Monday, July 1, 2013

Gonidakis wins the non-sequitur award for the Great Budget of 2013

The murky logic that attended  the governor's signing of the Great Budget of 2013 in Columbus Sunday night made it  somewhat of a challenge to isolate the best non-sequitur for posterity.  But we finally settled on this one from Ohio Right to Life's leader, Michael Gonidakis:
"It took great compassion and courage for our governor and pro-life  legislature to stand up to the abortion  industry that blatantly pressured them."
C'mon, Mike.   I would blatantly remind you that as a buddy of the governor who appointed you to the Ohio Medical Board,  you've been quoted  in  everything but the Major League box scores on your  aggressive support of the Draconian anti-abortion language  in the budget, even to the point of scary tactics about the cancerous illnesses  -not medically supported - that accompany abortion. Now that you've prevailed, don't you think it would be a greater act of compassion and courage for you  to recant  your self-serving  apocalyptic vision?

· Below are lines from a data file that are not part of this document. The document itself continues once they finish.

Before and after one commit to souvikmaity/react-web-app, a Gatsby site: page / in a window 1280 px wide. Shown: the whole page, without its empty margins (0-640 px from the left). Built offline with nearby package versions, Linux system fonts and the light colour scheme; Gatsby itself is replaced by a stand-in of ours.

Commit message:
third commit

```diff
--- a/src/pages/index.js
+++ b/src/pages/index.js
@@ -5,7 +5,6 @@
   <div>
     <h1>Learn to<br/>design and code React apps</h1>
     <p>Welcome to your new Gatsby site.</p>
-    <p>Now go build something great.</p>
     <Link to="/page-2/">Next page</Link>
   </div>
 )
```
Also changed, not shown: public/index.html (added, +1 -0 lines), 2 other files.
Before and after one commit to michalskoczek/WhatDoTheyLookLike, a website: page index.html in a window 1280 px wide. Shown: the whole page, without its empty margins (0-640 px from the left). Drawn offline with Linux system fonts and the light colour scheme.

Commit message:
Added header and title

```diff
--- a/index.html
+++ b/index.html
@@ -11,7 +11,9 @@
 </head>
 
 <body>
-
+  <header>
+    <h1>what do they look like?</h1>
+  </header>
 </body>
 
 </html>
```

P.S. Your quote did manage to wind up on the Huffington Post, which cast more shame on Ohio at the national level by describing the approved anti-abortion  amendment in Ohio  as "among the most restrictive in the country."